Institute of Biological and Biomedical Sciences
Our current laboratory research
Understanding the role of retinoid signaling in the formation of Xenopus primary neurons
Amphibian and fish embryos produce two nervous systems as they develop. In the frog, Xenopus, a complex nervous system, similar to that found in higher vertebrates, forms over a few months as the tadpole develops and metamorphoses into a froglet. The embryonic primary nervous system, however, forms rapidly and is active in just a little more than one day following fertilisation. Unlike the complex version, it consists of a small number of large neurones that control simple behaviours associated with the free-swimming lifestyle of the early tadpole. Their small number, large size and rapid differentiation have made the embryonic primary neurones a popular model for vertebrate neurone formation. Embryonic primary neurones are readily identified by the expression of the neural specific type-II beta-tubulin (NST) gene or the peripherin (XIF3) gene. We have found that signaling by retinoic acid is required for the formation of primary neurones.

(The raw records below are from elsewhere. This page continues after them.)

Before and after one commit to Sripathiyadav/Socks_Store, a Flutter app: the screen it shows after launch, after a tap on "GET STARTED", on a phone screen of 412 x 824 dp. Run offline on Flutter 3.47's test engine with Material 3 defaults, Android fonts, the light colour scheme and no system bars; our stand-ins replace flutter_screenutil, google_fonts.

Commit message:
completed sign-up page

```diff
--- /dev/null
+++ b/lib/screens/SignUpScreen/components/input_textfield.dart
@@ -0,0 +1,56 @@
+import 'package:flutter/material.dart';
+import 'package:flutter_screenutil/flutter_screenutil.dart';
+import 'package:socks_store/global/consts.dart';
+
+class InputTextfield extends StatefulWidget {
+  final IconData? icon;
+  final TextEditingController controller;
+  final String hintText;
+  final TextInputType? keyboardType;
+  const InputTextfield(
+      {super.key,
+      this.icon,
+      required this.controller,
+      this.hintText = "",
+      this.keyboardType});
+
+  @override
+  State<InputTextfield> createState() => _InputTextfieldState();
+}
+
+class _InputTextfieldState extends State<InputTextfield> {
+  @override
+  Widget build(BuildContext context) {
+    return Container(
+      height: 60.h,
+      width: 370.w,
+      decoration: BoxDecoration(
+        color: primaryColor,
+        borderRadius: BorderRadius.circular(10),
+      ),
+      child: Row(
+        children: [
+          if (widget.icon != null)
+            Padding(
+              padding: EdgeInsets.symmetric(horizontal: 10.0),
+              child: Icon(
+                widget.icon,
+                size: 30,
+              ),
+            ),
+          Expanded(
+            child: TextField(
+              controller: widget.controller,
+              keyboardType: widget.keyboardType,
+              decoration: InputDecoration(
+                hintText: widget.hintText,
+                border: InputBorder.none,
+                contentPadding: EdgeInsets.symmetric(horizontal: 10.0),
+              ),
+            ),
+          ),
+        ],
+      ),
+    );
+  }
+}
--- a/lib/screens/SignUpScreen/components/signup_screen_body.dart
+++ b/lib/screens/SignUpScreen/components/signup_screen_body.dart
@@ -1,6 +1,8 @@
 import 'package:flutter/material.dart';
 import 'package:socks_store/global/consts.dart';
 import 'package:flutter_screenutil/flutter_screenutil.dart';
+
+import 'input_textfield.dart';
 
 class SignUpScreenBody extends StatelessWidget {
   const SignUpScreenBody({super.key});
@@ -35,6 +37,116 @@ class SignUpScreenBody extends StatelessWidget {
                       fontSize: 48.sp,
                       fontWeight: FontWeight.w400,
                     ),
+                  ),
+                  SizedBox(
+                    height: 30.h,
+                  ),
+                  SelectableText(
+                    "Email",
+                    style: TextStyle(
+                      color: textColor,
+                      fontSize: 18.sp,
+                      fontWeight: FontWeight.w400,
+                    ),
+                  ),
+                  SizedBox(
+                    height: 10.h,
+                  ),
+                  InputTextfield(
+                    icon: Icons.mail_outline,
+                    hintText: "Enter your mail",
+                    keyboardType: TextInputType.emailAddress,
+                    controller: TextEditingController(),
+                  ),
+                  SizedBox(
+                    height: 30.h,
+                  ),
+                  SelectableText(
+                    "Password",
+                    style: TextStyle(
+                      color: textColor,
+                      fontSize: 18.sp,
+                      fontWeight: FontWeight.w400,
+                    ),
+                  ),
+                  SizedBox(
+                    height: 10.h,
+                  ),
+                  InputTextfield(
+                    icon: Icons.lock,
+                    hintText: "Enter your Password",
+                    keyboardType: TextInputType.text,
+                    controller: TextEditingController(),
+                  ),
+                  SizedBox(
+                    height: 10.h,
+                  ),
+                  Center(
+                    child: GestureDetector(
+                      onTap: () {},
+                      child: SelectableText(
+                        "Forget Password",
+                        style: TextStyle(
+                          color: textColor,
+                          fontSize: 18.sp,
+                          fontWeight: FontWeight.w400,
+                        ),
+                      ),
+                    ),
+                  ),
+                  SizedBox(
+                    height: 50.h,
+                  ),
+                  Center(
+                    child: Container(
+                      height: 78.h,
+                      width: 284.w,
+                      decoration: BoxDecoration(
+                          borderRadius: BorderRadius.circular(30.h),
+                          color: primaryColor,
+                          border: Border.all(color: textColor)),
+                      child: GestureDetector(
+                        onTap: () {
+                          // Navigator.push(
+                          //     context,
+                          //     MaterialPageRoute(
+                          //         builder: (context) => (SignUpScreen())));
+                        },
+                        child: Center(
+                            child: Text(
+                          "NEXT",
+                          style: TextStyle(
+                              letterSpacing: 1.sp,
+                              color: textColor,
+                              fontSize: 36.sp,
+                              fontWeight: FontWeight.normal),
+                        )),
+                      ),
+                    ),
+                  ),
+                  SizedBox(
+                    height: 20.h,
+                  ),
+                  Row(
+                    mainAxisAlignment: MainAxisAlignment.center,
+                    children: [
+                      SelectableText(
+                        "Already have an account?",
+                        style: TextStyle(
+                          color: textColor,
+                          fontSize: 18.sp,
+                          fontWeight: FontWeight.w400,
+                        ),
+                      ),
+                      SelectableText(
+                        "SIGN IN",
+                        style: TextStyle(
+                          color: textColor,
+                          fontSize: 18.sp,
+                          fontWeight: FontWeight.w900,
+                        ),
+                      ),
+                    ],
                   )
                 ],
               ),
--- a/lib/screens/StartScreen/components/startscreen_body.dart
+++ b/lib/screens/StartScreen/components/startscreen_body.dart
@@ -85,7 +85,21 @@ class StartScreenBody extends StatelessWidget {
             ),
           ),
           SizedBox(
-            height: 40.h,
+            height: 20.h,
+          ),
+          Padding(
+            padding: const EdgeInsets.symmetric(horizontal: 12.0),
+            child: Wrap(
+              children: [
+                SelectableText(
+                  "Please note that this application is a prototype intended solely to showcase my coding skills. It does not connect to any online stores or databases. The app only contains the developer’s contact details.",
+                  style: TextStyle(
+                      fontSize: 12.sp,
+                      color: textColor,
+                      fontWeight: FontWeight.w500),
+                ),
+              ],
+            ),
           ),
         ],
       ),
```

Retinoic acid (RA) is a derivative of vitamin A that acts as a signaling molecule. It binds the heterodimeric RAR/RXR nuclear receptor proteins, which then activate target gene expression. When retinoid signaling is inhibited, primary neurones fail to form, in contrast, when elevated, more embryonic primary neurones will form than normal.
A functional analysis of SMRT co-repressor isoforms generated by alternative splicing
In the absence of RA, retinoid receptors interact with the co-repressor SMRT or its paralogue NCoR. This results in the deacetylation of the surrounding chromatin and the active repression of target gene expression. SMRT is a large protein of over 270 kDal and consists of a series of domains and motifs that either coordinate the repressive effects or interact with nuclear receptors. SMRT transcripts are subject to alternative splicing which generates many different isoforms that differ predominantly in the C-terminal domains. These domains govern interactions with nuclear receptors such as the retinoid receptors.
Analysis of the SMRT gene structure and patterns of SMRT transcript alternative splicing has identified two exons whose pattern of alternative splicing is conserved across a wide range of vertebrates.
Constraining alternative splicing at one of these exons, using antisense oligonucleotides in Xenopus embryos, disrupts development and generates embryos with a disorganised nervous system. The C-terminal interaction domains of mouse SMRT isoforms have been expressed in collaboration with Prof Kneale’s group. The isoforms differ in their binding affinities for a range of nuclear receptors. The combined results suggest that the SMRT isoforms perform different roles in nuclear receptor signaling in the cell.